Undermining the church? Or being it?
Some fairly rough stuff in the John Podesta email hack from Clintonites Jennifer Palmieri and John Halpin. While I don’t think they’re 100 percent wrong (or right) on the substance, the (private) tone they take toward conservative converts to Catholicism sure is condescending.
Less convincing is the anger over Podesta’s own comments on the notion of a “Catholic Spring.” Voices for Progress founder Sandy Newman emailed Podesta about the idea in 2011:
There needs to be a Catholic Spring, in which Catholics themselves demand the end of a middle ages dictatorship and the beginning of a little democracy and respect for gender equality in the Catholic church…. I don’t qualify to be involved and I have not thought at all about how one would “plant the seeds of the revolution,” or who would plant them.
From Podesta’s response:
We created Catholics in Alliance for the Common Good to organize for a moment like this. But I think it lacks the leadership to do so now. Likewise Catholics United. Like most Spring movements, I think this one will have to be bottom up.
To be clear, Podesta’s “we”—contra Sarah Pulliam Bailey’s writeup—isn’t referring to the Clinton campaign. This is from 2011, about orgs founded years before. “We” means either the Center for American Progress, which Podesta led at the time, or his broader orbit in center-left Washington—a circle associated with the Clintons but hardly coterminous with HRC For President.
Not that this distinction would do much to dampen the outrage—outrage!—some feel. Philadelphia archbishop Charles Chaput says Clinton has “an entourage riddled with anti-Catholic bigots.” Rod Dreher characterizes the groups in question as “front groups” meant “to secretly undermine Catholic teaching.” Oh, and there’s this from Dreher: “Podesta ought to be excommunicated.”
Okay then! But the problem with these responses isn’t their tone. It’s their narrow understanding of what the church is—and what movement organizing is.
When I encounter an exchange like Podesta and Newman’s, I see it through this lens: the classic tension between defining church from the top down (by the official leadership, inheritors of institutional tradition) vs. the bottom up (by the people, without whom you don’t have a church). Protestants know this tension; it exists writ small every time a Lutheran or Methodist pastor sits in a worship committee meeting deciding whether a given idea is bad enough to be worth overruling. In the Catholic Church it’s often writ a good bit larger.
One continually gets the sense, however, that traditionalists like Chaput and Dreher see a rather different tension: between those who define the church from the top down and those who seek to destroy the church.
And such critics’ unwillingness to acknowledge bottom-up legitimacy extends beyond the “people’s church” to their understanding of political work. Now, these particular Catholic groups are very establishment Washington, hardly the grassiest of roots. But they aren’t just “front groups”! They involve actual American Catholics mobilizing others around shared values.
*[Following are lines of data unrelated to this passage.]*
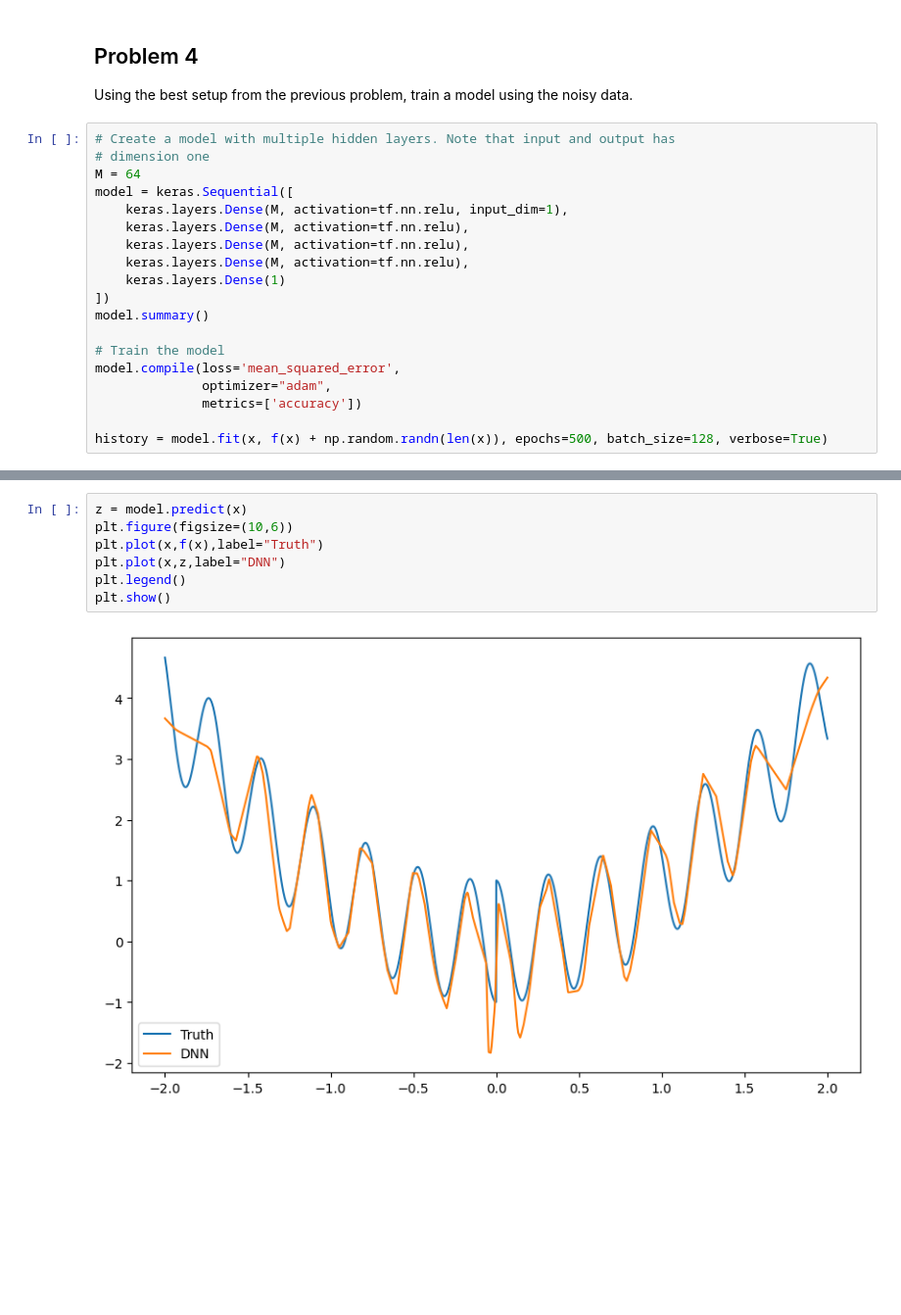
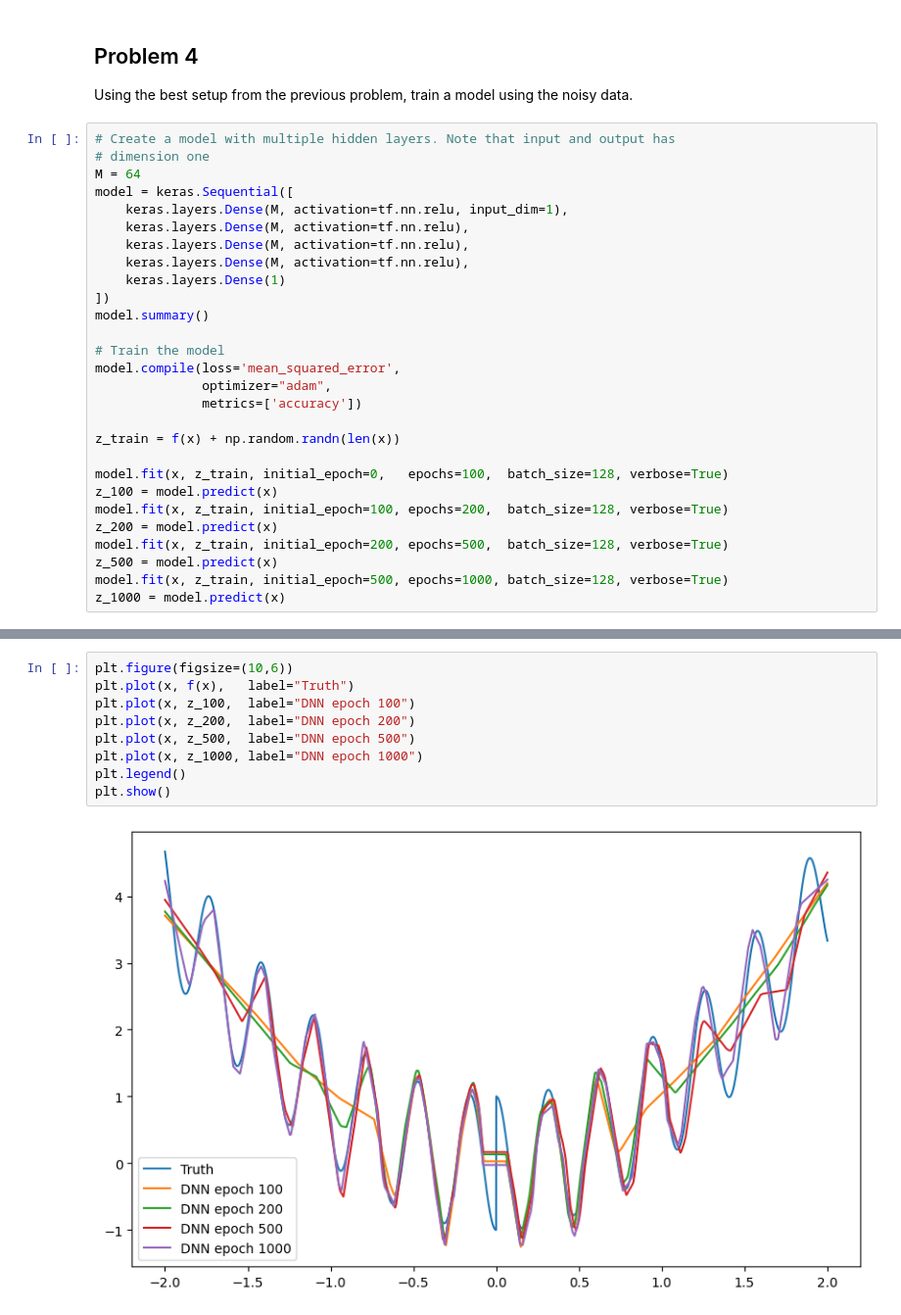
Before and after one commit to sigurdo/maskinlaring_for-signalbehandling, a Jupyter notebook: oving_3/TTT4185_assignment_3b_2022-10-17.ipynb, the cells around one changed output, grey strips where cells are left out. Shown at 98% size. Saved outputs shown, nothing was run; the diff lists cells and outputs as text; blank space fills up the shorter version.

```diff
--- a/oving_3/TTT4185_assignment_3b_2022-10-17.ipynb
+++ b/oving_3/TTT4185_assignment_3b_2022-10-17.ipynb
@@ -388,5 +440,14 @@ model.compile(loss='mean_squared_error',
               optimizer="adam",
               metrics=['accuracy'])
 
-history = model.fit(x, f(x) + np.random.randn(len(x)), epochs=500, batch_size=128, verbose=True)
+z_train = f(x) + np.random.randn(len(x))
+
+model.fit(x, z_train, initial_epoch=0,   epochs=100,  batch_size=128, verbose=True)
+z_100 = model.predict(x)
+model.fit(x, z_train, initial_epoch=100, epochs=200,  batch_size=128, verbose=True)
+z_200 = model.predict(x)
+model.fit(x, z_train, initial_epoch=200, epochs=500,  batch_size=128, verbose=True)
+z_500 = model.predict(x)
+model.fit(x, z_train, initial_epoch=500, epochs=1000, batch_size=128, verbose=True)
+z_1000 = model.predict(x)
 # %% [output]
@@ -410,9 +471,11 @@ Epoch 500/500
 # %%
-z = model.predict(x)
 plt.figure(figsize=(10,6))
-plt.plot(x,f(x),label="Truth")
-plt.plot(x,z,label="DNN")
+plt.plot(x, f(x),   label="Truth")
+plt.plot(x, z_100,  label="DNN epoch 100")
+plt.plot(x, z_200,  label="DNN epoch 200")
+plt.plot(x, z_500,  label="DNN epoch 500")
+plt.plot(x, z_1000, label="DNN epoch 1000")
 plt.legend()
 plt.show()
 # %% [output]
-[figure, old version]
+[figure, new version]
```
Also changed, not shown: parts of 15 cells of this notebook.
As anyone who’s done that kind of work can tell you, it’s often a complicated mix of top-down and bottom-up, like church itself.
Podesta seems to be indicating that a more purely bottom-up movement is needed. But that doesn’t mean that the nonprofits in question are the polar opposite. And in any case, both are legitimate examples of public engagment by Catholic people. Podesta’s statement simply indicates that he understands the tension between top-down and bottom-up, institution and people. For his critics, the church equals the institution—and any group that challenges church leaders is a competing institution, seeking only to undermine. Even if that group happens to be comprised of individual Catholics.
Catholics in Alliance for the Common Good, for its part, says they’re not trying to reform the church, merely to “promote the settled issues of the church” that Archbishop Chaput et al. tend to downplay. But really, even if they were a reform group, that shouldn’t be controversial. That’s church, or part of it.